*ASSIGNMENT*: The word "ADAPTERS" marks the lines to find; copy every such line from the data below.

*DATA SECTION*:
++++++++++
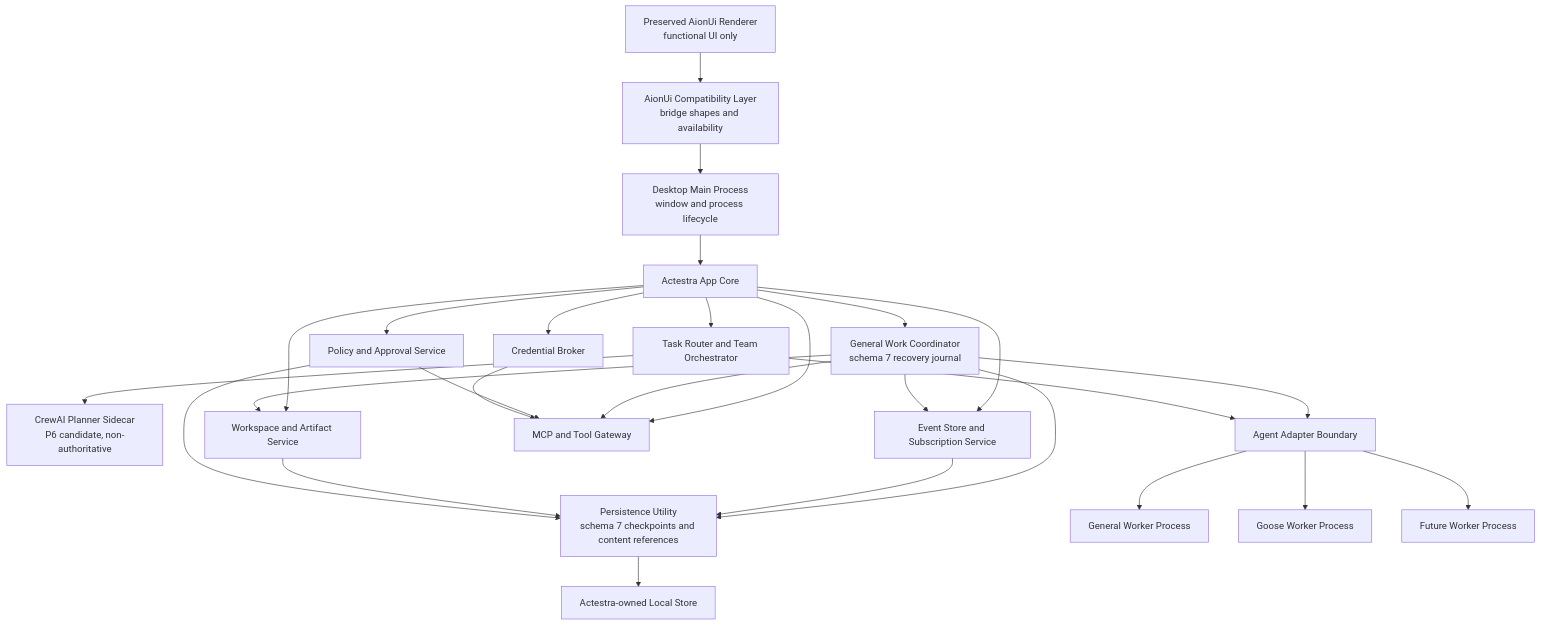
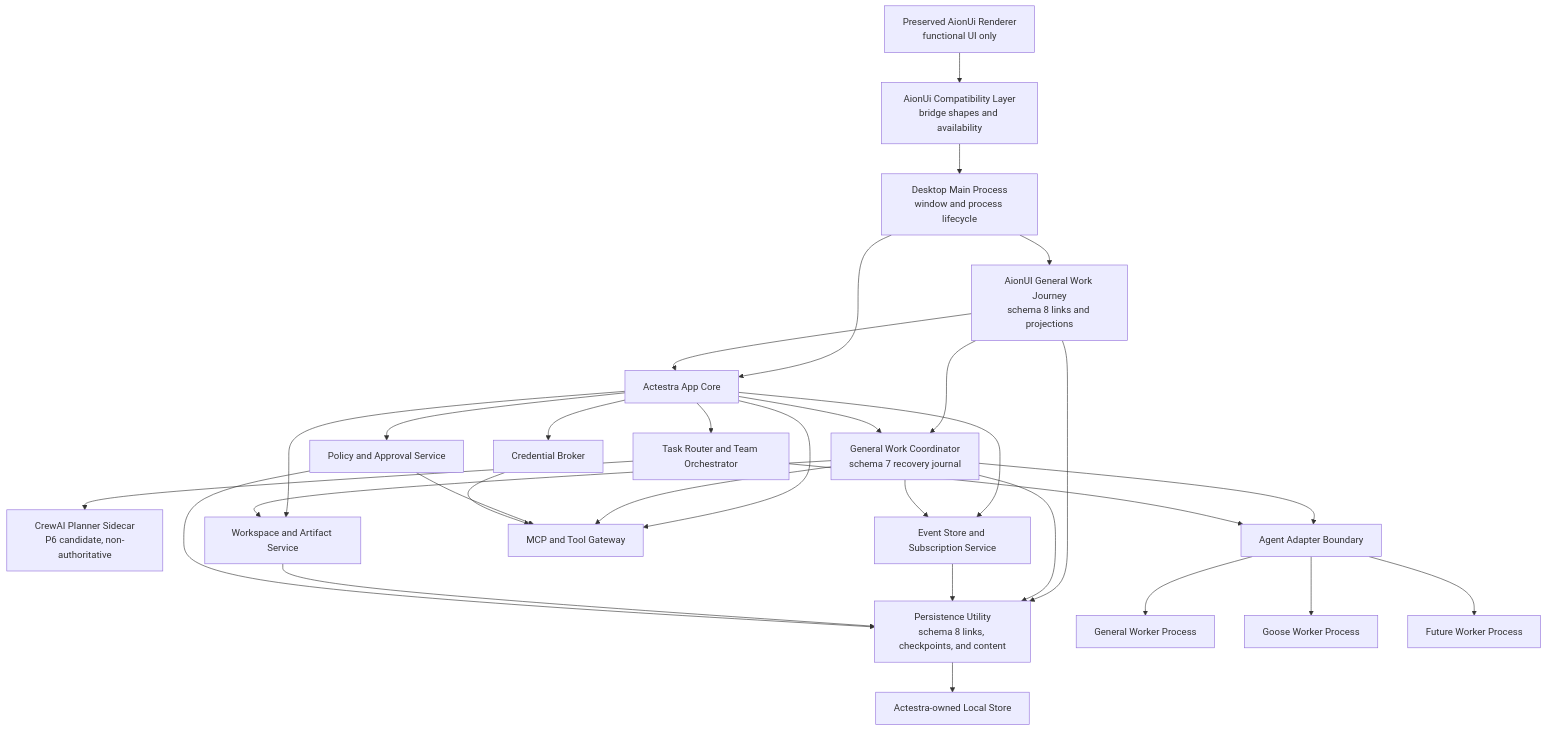
Before and after one commit to Ablankpaper/actestra-desktop: the diagram in docs/architecture/SYSTEM_OVERVIEW.md, drawn with Mermaid. The commit also changed other lines of this file and 45 other files, not shown here.

Commit message:
feat: project general work into preserved AionUI (#14)

````diff
--- a/docs/architecture/SYSTEM_OVERVIEW.md
+++ b/docs/architecture/SYSTEM_OVERVIEW.md
@@ -16,48 +16,53 @@
 ```mermaid
 flowchart TD
     RENDERER["Preserved AionUi Renderer\nfunctional UI only"]
     COMPAT["AionUi Compatibility Layer\nbridge shapes and availability"]
     MAIN["Desktop Main Process\nwindow and process lifecycle"]
     CORE["Actestra App Core"]
+    JOURNEY["AionUI General Work Journey\nschema 8 links and projections"]
     RECOVERY["General Work Coordinator\nschema 7 recovery journal"]
     ROUTER["Task Router and Team Orchestrator"]
     PLANNER["CrewAI Planner Sidecar\nP6 candidate, non-authoritative"]
     POLICY["Policy and Approval Service"]
     EVENTS["Event Store and Subscription Service"]
     ARTIFACTS["Workspace and Artifact Service"]
     CREDS["Credential Broker"]
     TOOLS["MCP and Tool Gateway"]
-    PERSIST["Persistence Utility\nschema 7 checkpoints and content references"]
+    PERSIST["Persistence Utility\nschema 8 links, checkpoints, and content"]
     ADAPTERS["Agent Adapter Boundary"]
     GENERAL["General Worker Process"]
     GOOSE["Goose Worker Process"]
     FUTURE["Future Worker Process"]
     STORE["Actestra-owned Local Store"]
 
     RENDERER --> COMPAT
     COMPAT --> MAIN
     MAIN --> CORE
+    MAIN --> JOURNEY
+    JOURNEY --> CORE
+    JOURNEY --> RECOVERY
+    JOURNEY --> PERSIST
     CORE --> RECOVERY
     CORE --> ROUTER
     CORE --> POLICY
     CORE --> EVENTS
     CORE --> ARTIFACTS
     CORE --> CREDS
     CORE --> TOOLS
     RECOVERY --> EVENTS
     RECOVERY --> ARTIFACTS
     RECOVERY --> TOOLS
     RECOVERY --> ADAPTERS
     RECOVERY --> PERSIST
     ROUTER --> ADAPTERS
     ROUTER --> PLANNER
     ADAPTERS --> GENERAL
     ADAPTERS --> GOOSE
     ADAPTERS --> FUTURE
     POLICY --> TOOLS
     CREDS --> TOOLS
     EVENTS --> PERSIST
     ARTIFACTS --> PERSIST
     POLICY --> PERSIST
     PERSIST --> STORE
 ```
````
++++++++++
*RESPONSE FOR THIS EXERCISE*:
     ADAPTERS["Agent Adapter Boundary"]
     RECOVERY --> ADAPTERS
     ROUTER --> ADAPTERS
     ADAPTERS --> GENERAL
     ADAPTERS --> GOOSE
     ADAPTERS --> FUTURE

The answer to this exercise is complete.